Worrall says his study found that "money matters," especially to local law enforcement when they receive a share. And he acknowledges that there have been some abuses by some agencies. But he adds, "We [the study] could not say forfeiture concerns superseded crime concerns."
Worrall, who often consults with law enforcement agencies, has his own opinion about seizing assets. "Forfeiture is a profoundly useful law enforcement strategy," he allows. "Hitting criminals where it hurts makes considerable sense, and even more sense in these times of economic turmoil."
If corporations want to avoid nasty asset forfeitures and other penalties, then the key is compliance, says attorney W. Stephen Cannon, chairman of the law firm Constantine Cannon in Washington, D.C. Cannon was general counsel of now-defunct retailer Circuit City Stores Inc., from 1994 to 2005; he now serves as outside general counsel to a group representing the country's largest retailers, the Retail Industry Leaders Association.

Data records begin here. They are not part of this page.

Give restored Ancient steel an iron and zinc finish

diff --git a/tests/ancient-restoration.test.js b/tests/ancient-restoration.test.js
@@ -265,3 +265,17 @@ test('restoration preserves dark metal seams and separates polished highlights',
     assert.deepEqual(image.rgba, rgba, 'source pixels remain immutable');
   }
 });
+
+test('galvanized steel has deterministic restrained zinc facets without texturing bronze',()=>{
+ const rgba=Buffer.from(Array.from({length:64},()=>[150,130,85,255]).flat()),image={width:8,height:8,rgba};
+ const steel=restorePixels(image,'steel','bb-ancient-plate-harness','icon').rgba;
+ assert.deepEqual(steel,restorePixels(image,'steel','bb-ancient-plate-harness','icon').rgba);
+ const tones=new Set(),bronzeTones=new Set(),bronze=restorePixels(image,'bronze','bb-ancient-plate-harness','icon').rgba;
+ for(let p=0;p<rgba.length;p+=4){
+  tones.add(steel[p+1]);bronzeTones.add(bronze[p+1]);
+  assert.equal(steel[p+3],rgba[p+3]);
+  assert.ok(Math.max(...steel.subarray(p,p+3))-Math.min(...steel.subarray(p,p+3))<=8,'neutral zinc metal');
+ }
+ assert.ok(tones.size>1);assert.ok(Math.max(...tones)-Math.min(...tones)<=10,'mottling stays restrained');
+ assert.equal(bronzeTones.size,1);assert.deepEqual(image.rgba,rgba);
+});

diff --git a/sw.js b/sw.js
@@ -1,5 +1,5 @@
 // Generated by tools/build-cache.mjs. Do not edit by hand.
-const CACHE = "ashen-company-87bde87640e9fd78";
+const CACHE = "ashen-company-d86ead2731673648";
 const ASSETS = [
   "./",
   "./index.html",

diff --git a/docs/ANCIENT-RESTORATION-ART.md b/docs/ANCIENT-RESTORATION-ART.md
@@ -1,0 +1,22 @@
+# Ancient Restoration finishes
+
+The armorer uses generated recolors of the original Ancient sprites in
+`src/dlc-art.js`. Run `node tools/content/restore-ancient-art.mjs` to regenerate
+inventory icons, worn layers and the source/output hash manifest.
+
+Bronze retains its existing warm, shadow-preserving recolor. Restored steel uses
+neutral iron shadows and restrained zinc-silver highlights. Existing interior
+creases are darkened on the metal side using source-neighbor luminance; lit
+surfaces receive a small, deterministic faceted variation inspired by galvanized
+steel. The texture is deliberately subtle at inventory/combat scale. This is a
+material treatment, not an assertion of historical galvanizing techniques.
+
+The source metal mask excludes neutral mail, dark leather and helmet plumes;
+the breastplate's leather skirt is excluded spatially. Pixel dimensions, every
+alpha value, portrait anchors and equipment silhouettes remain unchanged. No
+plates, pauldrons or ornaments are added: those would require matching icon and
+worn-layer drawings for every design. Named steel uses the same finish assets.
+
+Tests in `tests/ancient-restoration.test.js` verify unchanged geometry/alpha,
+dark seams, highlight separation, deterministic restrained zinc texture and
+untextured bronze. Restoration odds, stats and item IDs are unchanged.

Although he had no work site problems at Circuit City, Cannon calls the recent ICE raids and their resulting deals a "pretty amazing" development.
He explains that most retailers have a strong compliance program in place, starting with a federal I-9 form to verify each job applicant's employment eligibility. Beyond that, Cannon says, a company's internal auditing process checks compliance with good employment practices. "Given good-faith efforts to comply with the law," he asks, "under what circumstances does something justify criminal prosecution of a company?"
Gonzalez, the immigration attorney, would really like to know the answer to that one. She reasons that ICE could engender more corporate compliance if it provides employers with civil warnings and fines before escalating into criminal prosecution. Besides, Gonzalez argues, "in today's economy it serves no purpose to bankrupt and jail America's employers."